It’s hard to pinpoint exactly where the human impulse to judge one another comes from. Though it’s definitely there. People even have special terms for it these days like “mom shaming” (the criticism that some people have for mothers about parenting decisions that differ from the choices that the “shamer” would make.) Interesting that we don’t hear about “dad shaming,” though that right there may show our judgments about the roles that we think mothers should have in families versus fathers on a societal level.
As families have had to make difficult decisions about school for their children this year, the judgments may have even been more intense than usual. Families are attempting to make decisions that are best for their particular situation. And we would do well to remember that these decisions are complicated and possibly even painful for people to make in these scary and anxiety producing pandemic days.
Social media has made it easier to stay connected and to judge one another because our lives may be out there on a different level for people to see and comment about what they see. People may even be eager to share their opinions about our choices and our lives. Though it’s also worth noting that social media is often an idealized presentation of peoples’ lives because people share what they choose to share. An image is presented to the world that is an image that person on social media platforms wants to present. Celebrities sometimes even have teams of people who manage their social media presence to present an image of themselves to their fans and the world. Maybe people share when they wake up with a bad hair day. Or more seriously, people may share when they are going through a health crisis or having trouble in their marriage (and other difficult personal situations) on Twitter, Facebook, Instagram, or TikTok. Though if people share those harder moments in life openly, perhaps they will be judged for oversharing!

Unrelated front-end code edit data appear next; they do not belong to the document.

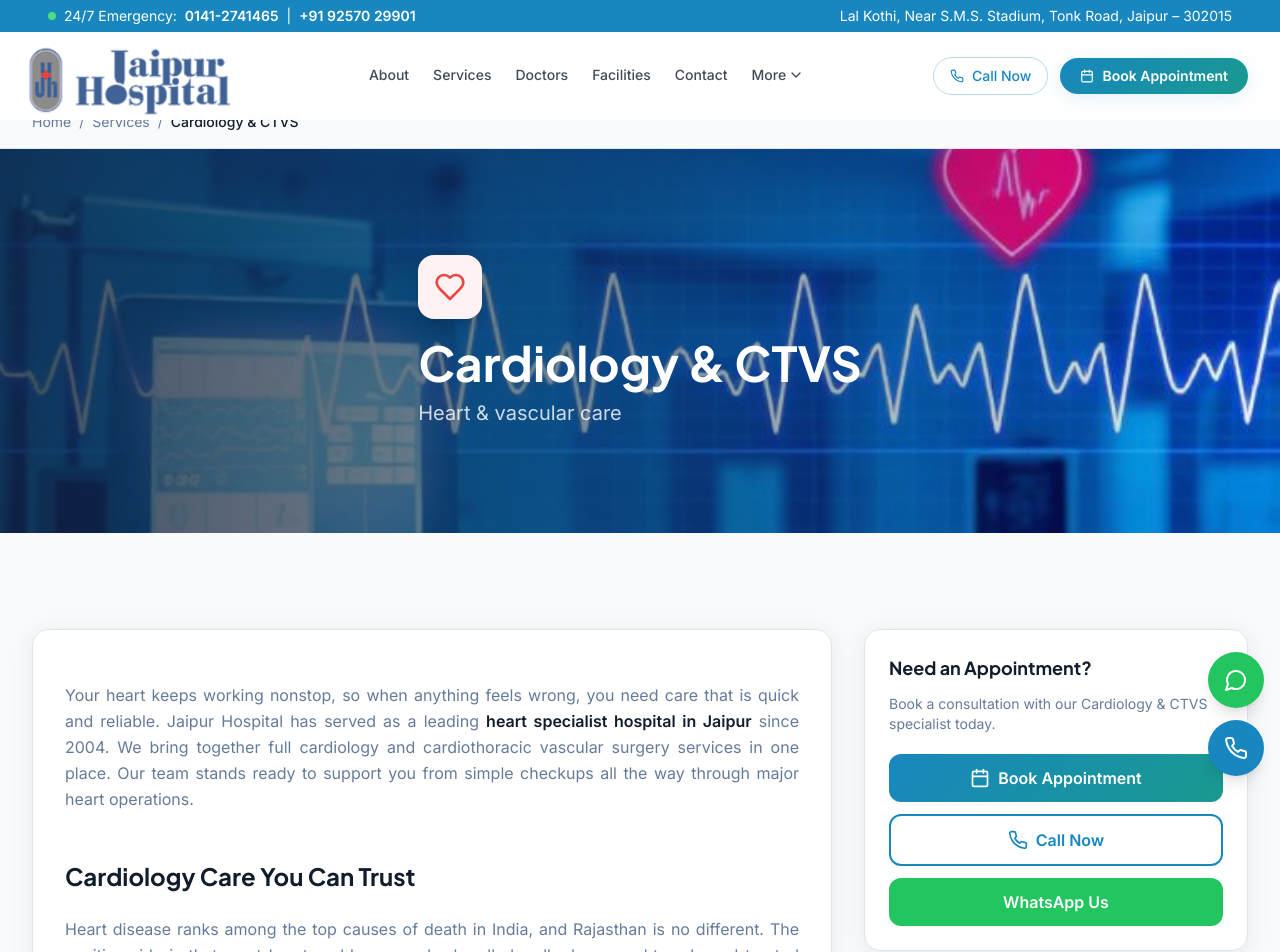
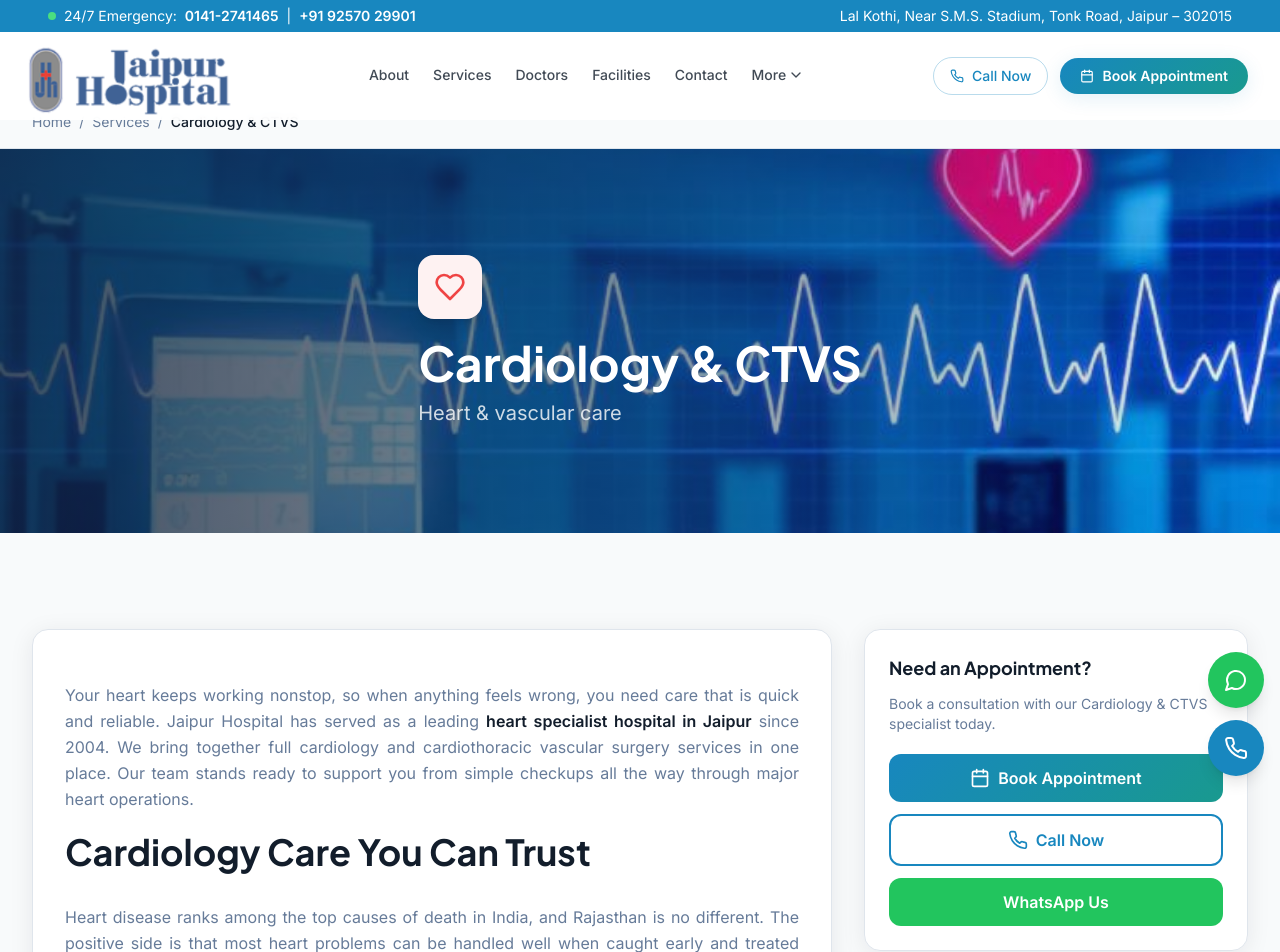
Before and after one commit to hardik0501/Staging-website-for-jaipur, a React (Vite) app: page /services/cardiology in a window 1280 px wide. Shown: the top 952 px of the page. Built offline with nearby package versions, Linux system fonts and the light colour scheme; the HTML template or start-up script is replaced by a standard one.

Commit message:
code yetsg2k;lw2e2dasa

```diff
--- a/src/components/SEO.tsx
+++ b/src/components/SEO.tsx
@@ -44,15 +44,22 @@
       <title>{finalTitle}</title>
       <meta name="description" content={description || defaultDescription} />
       <link rel="canonical" href={currentUrl} />
+      <meta name="robots" content="index, follow" />
 
       {/* Open Graph */}
+      <meta property="og:type" content="website" />
       <meta property="og:title" content={finalTitle} />
       <meta property="og:description" content={description || defaultDescription} />
       <meta property="og:url" content={currentUrl} />
+      <meta property="og:image" content={`${baseUrl}/Gallery/4.jpg`} />
+      <meta property="og:image:alt" content="Jaipur Hospital building and expert medical care" />
 
       {/* Twitter */}
+      <meta name="twitter:card" content="summary_large_image" />
       <meta name="twitter:title" content={finalTitle} />
       <meta name="twitter:description" content={description || defaultDescription} />
+      <meta name="twitter:image" content={`${baseUrl}/Gallery/4.jpg`} />
+      <meta name="twitter:image:alt" content="Jaipur Hospital building and expert medical care" />
 
       {/* Schema Markup */}
       <script type="application/ld+json">
--- a/src/pages/ServiceDetail.tsx
+++ b/src/pages/ServiceDetail.tsx
@@ -31,16 +31,25 @@
     }
   }
 
+  let mainHtml = html;
+  let consultationHtml = "";
+
   if (splitIndex !== -1) {
-    return {
-      mainHtml: html.substring(0, splitIndex).trim(),
-      consultationHtml: html.substring(splitIndex).trim()
-    };
+    mainHtml = html.substring(0, splitIndex).trim();
+    consultationHtml = html.substring(splitIndex).trim();
   }
 
+  const convertToH1 = (str: string) => {
+    return str
+      .replace(/<h2/gi, "<h1")
+      .replace(/<\/h2>/gi, "</h1>")
+      .replace(/<h3/gi, "<h1")
+      .replace(/<\/h3>/gi, "</h1>");
+  };
+
   return {
-    mainHtml: html,
-    consultationHtml: ""
+    mainHtml: convertToH1(mainHtml),
+    consultationHtml: convertToH1(consultationHtml)
   };
 };
 
@@ -68,15 +77,15 @@
 
   // Determine if a custom heading should be prepended
   let customHeading = "";
-  if (consultationHtml && !consultationHtml.includes("<h2>")) {
+  if (consultationHtml && !consultationHtml.includes("<h1>")) {
     if (speciality.id === "pediatrics") {
-      customHeading = "<h2>Book a Pediatrics Consultation</h2>";
+      customHeading = "<h1>Book a Pediatrics Consultation</h1>";
     } else if (speciality.id === "diagnostics") {
-      customHeading = "<h2>Book a Diagnostics & Imaging Consultation</h2>";
+      customHeading = "<h1>Book a Diagnostics & Imaging Consultation</h1>";
     } else if (speciality.id === "physiotherapy") {
-      customHeading = "<h2>Book a Physiotherapy & Rehabilitation Consultation</h2>";
+      customHeading = "<h1>Book a Physiotherapy & Rehabilitation Consultation</h1>";
     } else {
-      customHeading = "<h2>Book a Consultation</h2>";
+      customHeading = "<h1>Book a Consultation</h1>";
     }
   }
 
@@ -133,14 +142,14 @@
                   </div>
                 ) : (
                   <div className="bg-card rounded-xl md:rounded-2xl border border-border shadow-card p-5 md:p-8">
-                    <h2 className="font-display font-bold text-xl md:text-2xl text-foreground mb-3 md:mb-4">About {speciality.name}</h2>
+                    <h1 className="font-display font-bold text-xl md:text-2xl text-foreground mb-3 md:mb-4">About {speciality.name}</h1>
                     <p className="text-muted-foreground leading-relaxed text-sm md:text-base text-justify">{speciality.fullDesc}</p>
                   </div>
                 )}
 
                 {/* Treatments */}
                 <div className="bg-card rounded-xl md:rounded-2xl border border-border shadow-card p-5 md:p-8">
-                  <h2 className="font-display font-bold text-xl md:text-2xl text-foreground mb-4 md:mb-6">Treatments & Procedures</h2>
+                  <h1 className="font-display font-bold text-xl md:text-2xl text-foreground mb-4 md:mb-6">Treatments & Procedures</h1>
                   <div className="grid grid-cols-1 sm:grid-cols-2 gap-2.5 md:gap-3">
                     {speciality.treatments.map((treatment) => (
                       <div key={treatment} className="flex items-center gap-3 bg-surface rounded-xl px-4 py-3 md:py-3.5 border border-border/50">
@@ -156,7 +165,7 @@
                 {/* Associated Doctors */}
                 {associatedDoctors.length > 0 && (
                   <div className="bg-card rounded-xl md:rounded-2xl border border-border shadow-card p-5 md:p-8">
-                    <h2 className="font-display font-bold text-xl md:text-2xl text-foreground mb-4 md:mb-6">Our Specialists</h2>
+                    <h1 className="font-display font-bold text-xl md:text-2xl text-foreground mb-4 md:mb-6">Our Specialists</h1>
                     <div className="grid grid-cols-1 sm:grid-cols-2 gap-3 md:gap-4">
                       {associatedDoctors.map((doc) => (
                         <Link
@@ -191,7 +200,7 @@
               <div className="space-y-6">
                 {/* Book Appointment CTA */}
                 <div className="bg-card rounded-xl md:rounded-2xl border border-border shadow-card p-5 md:p-6 sticky top-24 md:top-28">
-                  <h3 className="font-display font-bold text-base md:text-lg text-foreground mb-2 md:mb-3">Need an Appointment?</h3>
+                  <h1 className="font-display font-bold text-base md:text-lg text-foreground mb-2 md:mb-3">Need an Appointment?</h1>
                   <p className="text-muted-foreground text-xs md:text-sm mb-4 md:mb-5">
                     Book a consultation with our {speciality.name} specialist today.
                   </p>
@@ -219,7 +228,7 @@
 
                 {/* Other Specialities */}
                 <div className="bg-card rounded-xl md:rounded-2xl border border-border shadow-card p-5 md:p-6">
-                  <h3 className="font-display font-bold text-base md:text-lg text-foreground mb-3 md:mb-4">Other Services</h3>
+                  <h1 className="font-display font-bold text-base md:text-lg text-foreground mb-3 md:mb-4">Other Services</h1>
                   <div className="space-y-2">
                     {otherServices.map((s) => {
                       const SIcon = iconMap[s.icon] || Heart;
--- a/src/pages/ServicesPage.tsx
+++ b/src/pages/ServicesPage.tsx
@@ -45,6 +45,7 @@
                   <Link
                     to={`/services/${spec.id}`}
                     key={spec.id}
+                    aria-label={`View details for ${spec.name}`}
                     className="group bg-card rounded-xl md:rounded-2xl border border-border shadow-card overflow-hidden card-hover flex flex-col"
                   >
                     {/* Image */}
@@ -52,6 +53,9 @@
                       <img
                         src={spec.img}
                         alt={spec.name}
+                        loading="lazy"
+                        decoding="async"
+                        fetchPriority="low"
                         className="w-full h-full object-cover group-hover:scale-105 transition-transform duration-500"
                       />
                       <div className="absolute inset-0 bg-gradient-to-t from-black/40 to-transparent" />
@@ -62,9 +66,9 @@
 
                     {/* Content */}
                     <div className="p-5 sm:p-6 flex flex-col flex-1">
-                      <h3 className="font-display font-bold text-base sm:text-lg text-foreground mb-2 group-hover:text-primary transition-colors">
+                      <h1 className="font-display font-bold text-base sm:text-lg text-foreground mb-2 group-hover:text-primary transition-colors">
                         {spec.name}
-                      </h3>
+                      </h1>
                       <p className="text-muted-foreground text-sm leading-relaxed mb-4 flex-1 line-clamp-3 text-left sm:text-justify">
                         {spec.fullDesc}
                       </p>
```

No matter what we do (or don’t do), we will be judged and we often judge one another if we’re honest about it. Perhaps that is what can give us peace of mind. We will be judged. We will judge one another. Call it human nature or the way that sin plays out in our lives when we separate from one another and from being the person that God is calling us to be. Though only God is the ultimate judge. Paul reminded the early Church in Rome of that when he wrote, “But why do you judge your brother or sister?” “We all will stand in front of the judgment seat of God” and “whether we live or die, we belong to God.”

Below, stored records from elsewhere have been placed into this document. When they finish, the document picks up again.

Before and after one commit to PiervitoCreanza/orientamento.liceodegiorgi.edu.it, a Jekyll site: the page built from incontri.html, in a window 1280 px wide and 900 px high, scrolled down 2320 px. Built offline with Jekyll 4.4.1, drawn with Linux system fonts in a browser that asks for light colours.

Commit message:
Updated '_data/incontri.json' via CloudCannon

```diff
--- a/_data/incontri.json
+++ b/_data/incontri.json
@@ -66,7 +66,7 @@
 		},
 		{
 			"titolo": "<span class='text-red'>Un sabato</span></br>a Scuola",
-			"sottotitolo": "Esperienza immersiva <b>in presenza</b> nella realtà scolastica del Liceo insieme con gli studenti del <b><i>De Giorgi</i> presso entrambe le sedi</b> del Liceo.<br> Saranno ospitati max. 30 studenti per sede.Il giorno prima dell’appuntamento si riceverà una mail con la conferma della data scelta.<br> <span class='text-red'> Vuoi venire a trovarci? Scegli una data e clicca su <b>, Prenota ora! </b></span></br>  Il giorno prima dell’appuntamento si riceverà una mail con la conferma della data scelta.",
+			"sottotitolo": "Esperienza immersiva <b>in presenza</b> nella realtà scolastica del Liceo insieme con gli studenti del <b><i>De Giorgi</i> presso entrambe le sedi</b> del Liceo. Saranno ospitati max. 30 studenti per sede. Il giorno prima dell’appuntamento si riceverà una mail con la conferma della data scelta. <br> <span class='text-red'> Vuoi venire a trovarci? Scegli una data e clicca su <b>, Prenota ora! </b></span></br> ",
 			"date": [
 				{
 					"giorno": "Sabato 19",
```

So we can let the inevitable criticisms roll off our backs. We can even be a bit gentler with our judgment of one another when we catch ourselves doing so. Maybe that’s where some freedom can be found. It can give us peace of mind that the impulse to judge one another isn’t anything new. Though at the end of the day let’s remember that we belong to God—all of us. Every single person belongs to God. And thanks be to God for that. Amen.
 Romans 14:2-3, Common English Bible.
 Romans 14:5.
 “Romans Introduction” in The CEB Study Bible with Apocrypha, 275-276 NT.
 Romans 14:10 and 8.